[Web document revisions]
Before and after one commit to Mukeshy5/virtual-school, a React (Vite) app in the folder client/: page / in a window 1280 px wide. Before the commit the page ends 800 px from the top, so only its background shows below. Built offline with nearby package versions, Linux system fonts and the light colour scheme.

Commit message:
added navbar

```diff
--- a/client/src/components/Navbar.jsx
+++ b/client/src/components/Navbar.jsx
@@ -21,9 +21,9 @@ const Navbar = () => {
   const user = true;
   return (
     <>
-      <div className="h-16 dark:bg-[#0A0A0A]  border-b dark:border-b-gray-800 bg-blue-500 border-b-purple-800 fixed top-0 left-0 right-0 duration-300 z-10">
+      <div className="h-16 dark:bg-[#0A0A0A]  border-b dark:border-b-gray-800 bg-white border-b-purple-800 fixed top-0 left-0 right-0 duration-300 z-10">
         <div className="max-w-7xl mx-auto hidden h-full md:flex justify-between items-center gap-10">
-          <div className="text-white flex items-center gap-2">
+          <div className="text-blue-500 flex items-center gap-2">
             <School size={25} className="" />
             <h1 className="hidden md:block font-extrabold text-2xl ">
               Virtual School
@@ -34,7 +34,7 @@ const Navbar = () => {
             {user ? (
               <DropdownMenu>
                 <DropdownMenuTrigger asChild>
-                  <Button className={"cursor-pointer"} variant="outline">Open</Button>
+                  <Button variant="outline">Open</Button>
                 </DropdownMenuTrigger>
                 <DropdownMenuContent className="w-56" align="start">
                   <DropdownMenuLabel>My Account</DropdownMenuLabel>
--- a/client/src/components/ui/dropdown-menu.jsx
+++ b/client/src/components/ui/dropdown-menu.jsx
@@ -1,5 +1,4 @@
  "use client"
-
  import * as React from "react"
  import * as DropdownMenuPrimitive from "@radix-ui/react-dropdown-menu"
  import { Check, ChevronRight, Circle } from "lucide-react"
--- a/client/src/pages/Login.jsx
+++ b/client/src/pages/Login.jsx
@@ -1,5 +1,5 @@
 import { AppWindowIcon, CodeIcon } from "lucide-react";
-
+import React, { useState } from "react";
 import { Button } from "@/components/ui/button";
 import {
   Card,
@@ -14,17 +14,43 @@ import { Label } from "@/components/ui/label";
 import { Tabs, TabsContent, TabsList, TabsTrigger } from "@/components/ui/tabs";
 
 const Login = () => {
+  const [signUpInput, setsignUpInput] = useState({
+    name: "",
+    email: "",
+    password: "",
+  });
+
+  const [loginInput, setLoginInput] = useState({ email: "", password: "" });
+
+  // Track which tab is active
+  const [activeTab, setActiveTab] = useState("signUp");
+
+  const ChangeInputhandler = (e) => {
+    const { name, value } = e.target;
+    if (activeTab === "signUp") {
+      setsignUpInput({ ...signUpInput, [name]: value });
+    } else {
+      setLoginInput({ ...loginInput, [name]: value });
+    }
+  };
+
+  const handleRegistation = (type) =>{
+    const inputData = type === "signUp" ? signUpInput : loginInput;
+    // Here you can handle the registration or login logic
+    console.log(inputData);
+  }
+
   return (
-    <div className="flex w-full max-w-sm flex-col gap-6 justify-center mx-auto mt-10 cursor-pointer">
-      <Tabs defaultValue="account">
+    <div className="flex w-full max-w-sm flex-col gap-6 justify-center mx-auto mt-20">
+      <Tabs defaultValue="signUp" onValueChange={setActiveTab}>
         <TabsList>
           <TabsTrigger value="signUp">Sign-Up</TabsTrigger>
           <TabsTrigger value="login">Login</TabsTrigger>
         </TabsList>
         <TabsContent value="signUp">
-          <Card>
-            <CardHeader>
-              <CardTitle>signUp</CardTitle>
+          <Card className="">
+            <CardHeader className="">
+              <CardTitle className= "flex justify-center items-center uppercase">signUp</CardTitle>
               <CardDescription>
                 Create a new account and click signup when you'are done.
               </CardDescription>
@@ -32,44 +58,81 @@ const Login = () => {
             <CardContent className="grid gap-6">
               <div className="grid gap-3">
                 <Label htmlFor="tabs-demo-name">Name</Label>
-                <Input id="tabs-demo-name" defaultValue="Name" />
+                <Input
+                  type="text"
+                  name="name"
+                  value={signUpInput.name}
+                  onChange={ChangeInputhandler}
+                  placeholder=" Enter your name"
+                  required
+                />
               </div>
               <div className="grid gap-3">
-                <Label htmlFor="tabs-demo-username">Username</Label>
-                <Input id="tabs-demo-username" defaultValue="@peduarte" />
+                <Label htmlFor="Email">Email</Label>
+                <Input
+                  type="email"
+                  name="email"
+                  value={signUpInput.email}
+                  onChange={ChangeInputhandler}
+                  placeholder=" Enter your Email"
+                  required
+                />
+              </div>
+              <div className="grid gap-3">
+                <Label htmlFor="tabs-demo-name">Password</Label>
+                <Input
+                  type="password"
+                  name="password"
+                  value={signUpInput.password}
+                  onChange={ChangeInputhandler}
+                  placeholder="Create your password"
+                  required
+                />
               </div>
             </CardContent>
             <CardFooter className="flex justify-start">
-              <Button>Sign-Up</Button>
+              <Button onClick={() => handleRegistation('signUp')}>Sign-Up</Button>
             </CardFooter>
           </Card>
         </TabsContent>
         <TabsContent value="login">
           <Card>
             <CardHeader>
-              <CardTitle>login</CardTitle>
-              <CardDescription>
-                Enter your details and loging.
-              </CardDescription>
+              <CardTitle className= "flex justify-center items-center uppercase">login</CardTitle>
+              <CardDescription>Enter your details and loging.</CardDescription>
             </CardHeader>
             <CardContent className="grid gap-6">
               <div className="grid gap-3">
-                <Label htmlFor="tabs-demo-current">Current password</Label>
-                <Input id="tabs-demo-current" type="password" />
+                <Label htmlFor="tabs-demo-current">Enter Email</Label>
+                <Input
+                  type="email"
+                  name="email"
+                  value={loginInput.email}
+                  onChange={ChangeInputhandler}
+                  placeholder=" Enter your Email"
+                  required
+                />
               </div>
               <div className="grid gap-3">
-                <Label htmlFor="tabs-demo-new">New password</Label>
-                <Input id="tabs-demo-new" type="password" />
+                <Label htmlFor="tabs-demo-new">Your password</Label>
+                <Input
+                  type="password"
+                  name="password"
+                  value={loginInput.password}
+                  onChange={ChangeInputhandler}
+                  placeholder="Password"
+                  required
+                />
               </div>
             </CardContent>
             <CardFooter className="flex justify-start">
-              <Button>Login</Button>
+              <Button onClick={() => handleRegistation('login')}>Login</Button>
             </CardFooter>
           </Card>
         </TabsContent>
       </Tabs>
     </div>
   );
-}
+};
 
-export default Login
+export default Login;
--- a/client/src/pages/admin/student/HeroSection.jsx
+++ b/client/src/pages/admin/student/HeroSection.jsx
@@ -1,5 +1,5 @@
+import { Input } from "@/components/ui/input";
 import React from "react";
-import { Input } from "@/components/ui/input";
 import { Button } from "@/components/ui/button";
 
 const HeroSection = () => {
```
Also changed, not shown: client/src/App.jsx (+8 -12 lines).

▶ Problem to solve
Above are some records. Count the lines among them with the word "hidden", and answer with the number only.

▶ Answer to this task
2